A similar magical procedure to the utilization of sigils, at least in theory, is the Act of Truth which Crowley writes about in his excellent Magick Without Tears. This requires a whole lot of Will as it is more-or-less forcing God/the Universe/Nothing/Whatever Idol You Pray To’s hand to give you what you want. It is jumping off a cliff and demanding the power to fly if whathaveyou wants you to live. (Disclaimer: That will never work.) I’ve only attempted it once and after a set period of time did get what I had so desperately desired. I walked out of the affair with an alcohol and tobacco habit that claimed much of my time and health for two years. One way to look at acts of magic that follow along these lines is “The Monkey’s Paw” by W. W. Jacobs… I hate that story but it still seems to be the way things work.
I haven’t talked about gods yet and they’re an extremely important part of magic. They are independent creatures of the imagination and by far the part that interests me the most.
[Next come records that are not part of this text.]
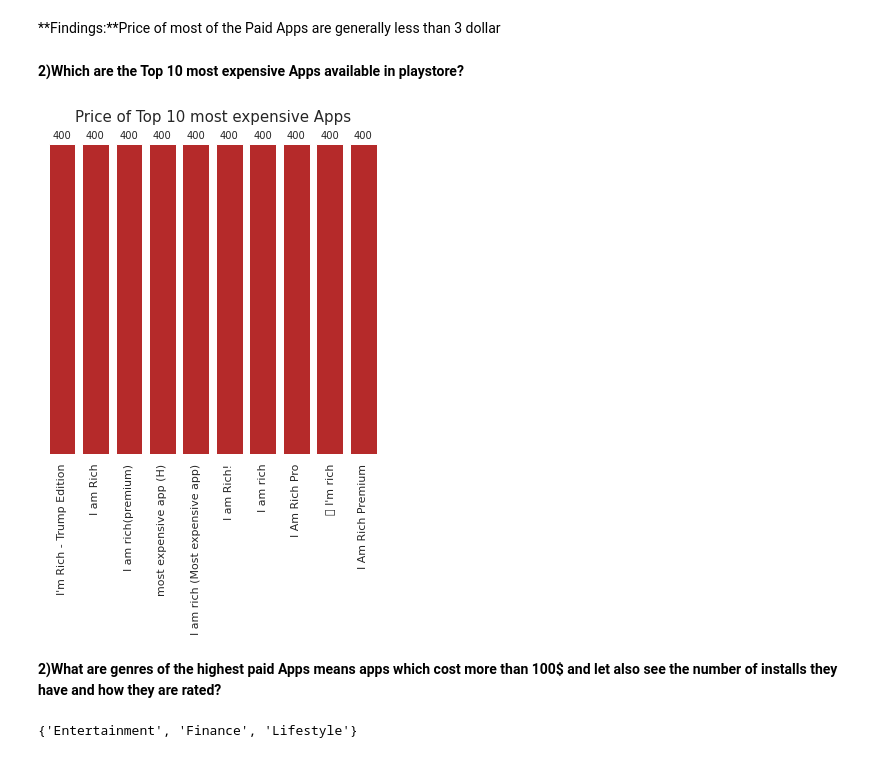
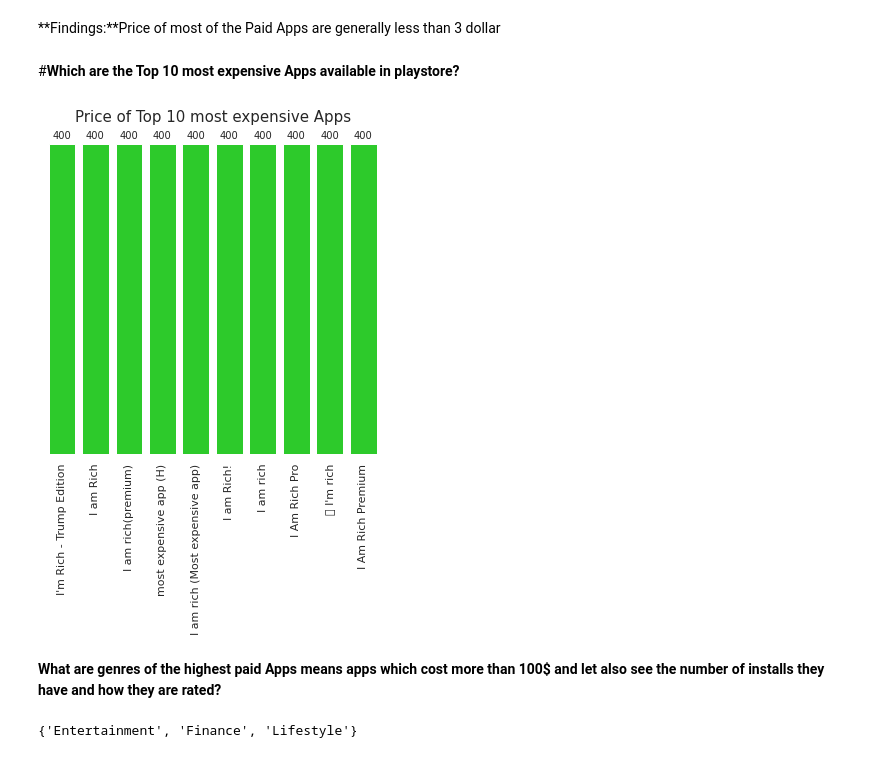
Before and after one commit to sudeep-009/PlayStoreAppReviewAnalysis, a Jupyter notebook: Copy_of_Play_Store_App_Review_Analysis_Capstone_Project.ipynb, the cells around one changed output. Cells and saved outputs as stored; diff of their text form; code cells hidden in the pictures.

```diff
--- a/Copy_of_Play_Store_App_Review_Analysis_Capstone_Project.ipynb
+++ b/Copy_of_Play_Store_App_Review_Analysis_Capstone_Project.ipynb
@@ -605,11 +605,11 @@ bulky_app_df = app_df[app_df['Size']>40]
 bulky_app_categories_df = bulky_app_df.groupby('Category').agg({'Size':'count'}).reset_index().sort_values('Size',ascending=False).head()
 sns.set_theme(palette='autumn',rc={'figure.figsize': (8,5)},style='whitegrid')
 bars = plt.bar(x=bulky_app_categories_df['Category'],height=bulky_app_categories_df['Size'],color='lightslategrey')
-bars[0].set_color('#CC1313')
-bars[1].set_color('#CC1313')
+bars[0].set_color('#13E410')
+bars[1].set_color('#13E410')
 for bar in bars:
     plt.gca().text(bar.get_x() + bar.get_width()/2, bar.get_height()-22, str(int(bar.get_height())),
-                 ha='center',color='w', fontsize=14)
+                 ha='center', fontsize=14)
 plt.xticks(rotation="90")
 plt.grid(False)
 plt.title('Count of Bulky Apps per Category',size = 14)
@@ -633,7 +633,7 @@ sns.set_theme(palette='autumn',rc={'figure.figsize': (20,5)},style='whitegrid')
 bulky_app_cat_df = bulky_app_df.groupby('Category').agg({"Rating":"median"}).reset_index().sort_values('Rating',ascending=False)
 bars = sns.barplot(x=bulky_app_cat_df.Category,y=bulky_app_cat_df.Rating,color='lightslategray')
 for i in range(7):
-  bars.patches[i].set_color('#CC1313')
+  bars.patches[i].set_color('#13E410')
 plt.xticks(rotation=90)
 ax = plt.gca()
 for spine in ax.spines.values():
@@ -678,24 +679,15 @@ plt.show()
 # %%
+# creating and two dataframe one for the paid one and other for the free apps
 free_app = app_df[app_df['Type'] == 'Free'].groupby('Category').agg({"App": "count"}).reset_index()
 paid_app = app_df[app_df['Type'] == 'Paid'].groupby('Category').agg({"App": "count"}).reset_index()
 new_df = pd.merge(left=free_app,right=paid_app,how='inner',on='Category')
 new_df.columns = ['Category','Free','Paid']
 new_df.set_index('Category',inplace=True)
-from pylab import rcParams
-rcParams['figure.figsize'] = 20, 10
-sns.set(palette="Spectral",style='whitegrid')
+# Stacked plot using matplotlib for paid and free apps
+sns.set(palette="Spectral",style='whitegrid',rc={'figure.figsize': (20,8)})
 ax = new_df.plot(kind='bar', stacked = True)
 plt.title("Categorical wise ratio of free apps and paid apps",size=15)
 plt.grid(False)
-# for p in ax.patches:
-#     width, height = p.get_width(), p.get_height()
-#     x, y = p.get_xy()
-#     ax.text(x+width/2,
-#             y+height/2,
-#             '{:.0f}'.format(height),
-#             horizontalalignment='center',
-#             verticalalignment='center',size=10)
-ax = plt.gca()
 ax.axes.yaxis.set_ticklabels([])
 plt.xticks(rotation=90)
 for spine in ax.spines.values():
@@ -725,30 +717,30 @@ Average Price of the Paid Apps is 2.99
 # %% [markdown]
 **Findings:**Price of most of the Paid Apps are generally less than 3 dollar
 # %% [markdown]
-**2)Which are the Top 10 most expensive Apps available in playstore?**
+#**Which are the Top 10 most expensive Apps available in playstore?**
 # %%
 paid_apps = app_df[app_df.Type=='Paid']
 top_expensive_apps = paid_apps.sort_values('Price',ascending=False).head(10)
 sns.set_theme(style='whitegrid',rc={'figure.figsize': (6,6)})
-bars = sns.barplot(y=top_expensive_apps['Price'],x=top_expensive_apps['App'],color='#CC1313')
+bars = sns.barplot(y=top_expensive_apps['Price'],x=top_expensive_apps['App'],color='#13E410')
 plt.xticks(rotation=90)
 plt.grid(False)
 ax = plt.gca()
 plt.xlabel('')
 plt.ylabel('')
 plt.title('Price of Top 10 most expensive Apps',size=15)
 ax.axes.yaxis.set_ticklabels([])
 for spine in plt.gca().spines.values():
   spine.set_visible(False)
 for bar in bars.patches:
   bars.annotate(format(bar.get_height(),'.0f'),(bar.get_x()+bar.get_width()/2,
                     bar.get_height()), ha='center', va='center',
                    size=10, xytext=(0, 8),
                    textcoords='offset points')
 # %% [output]
-[figure, old version]
+[figure, new version]
 # %% [markdown]
-**2)What are genres of the highest paid Apps means apps which cost more than 100$ and let also see the number of installs they have and how they are rated?**
+**What are genres of the highest paid Apps means apps which cost more than 100$ and let also see the number of installs they have and how they are rated?**
 # %%
 highest_paid_apps_genres = []
 for index,row in paid_apps[paid_apps['Price']>100].iterrows():
```
Also changed, not shown: parts of 47 cells of this notebook.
Perhaps that’s why I have no interest in covering them here on the Philistinian interweb. There’s something intensely private about the relationship between a magician and his (or her) god(s). My chosen God(s) are my own and it’s partially selfishness that keeps me from speaking about them at the moment…my favorite patron is denigrated so often in the magical community nowadays that I fear for its inherent austerity. I will say that to improve relations with whatever god you end up yoke to one should act according to their particular idiom. Find a god that suits your purpose or personality and explore the relevant materials with maniacal fervor. Bring the idea into a fiery apotheosis. Invigorate the ideas with imposed meaning/inflame thyself in prayer. After a while you will have an imaginary friend unlike any other. I cannot stress how amazing interacting with a god, or any seemingly independent entitywithin your mind, is or how shocking the depths of my insanity is… either way.
The Holy Guardian Angel or the Augoeides is also very important and Crowley gives a multitude of viewpoints upon this curious beast. I find that the processes concerning gods and angels are universally personal…I fear that I have become confusing. Suffice it to say if anyone needs help with either, I would be happy to assist in any way that I may in private correspondence; ask Greg for contact details.
I should now acknowledge the three men I admire most once more and hope they will forgive my truly horrible pun. Otherwise I will leave you with a couple of thoughts that I have found immensely useful over the years.
“I slept with faith and found a corpse in my arms on awakening; I drank and danced all night with doubt and found her a virgin in the morning.”- Aleister Crowley, The Book of Lies
“If the buddhi, being related to a mind that is always distracted, loses its discrimination, then the senses become uncontrolled, like the vicious horses of a charioteer.”- The Upanishads
And thus do I end my catechism.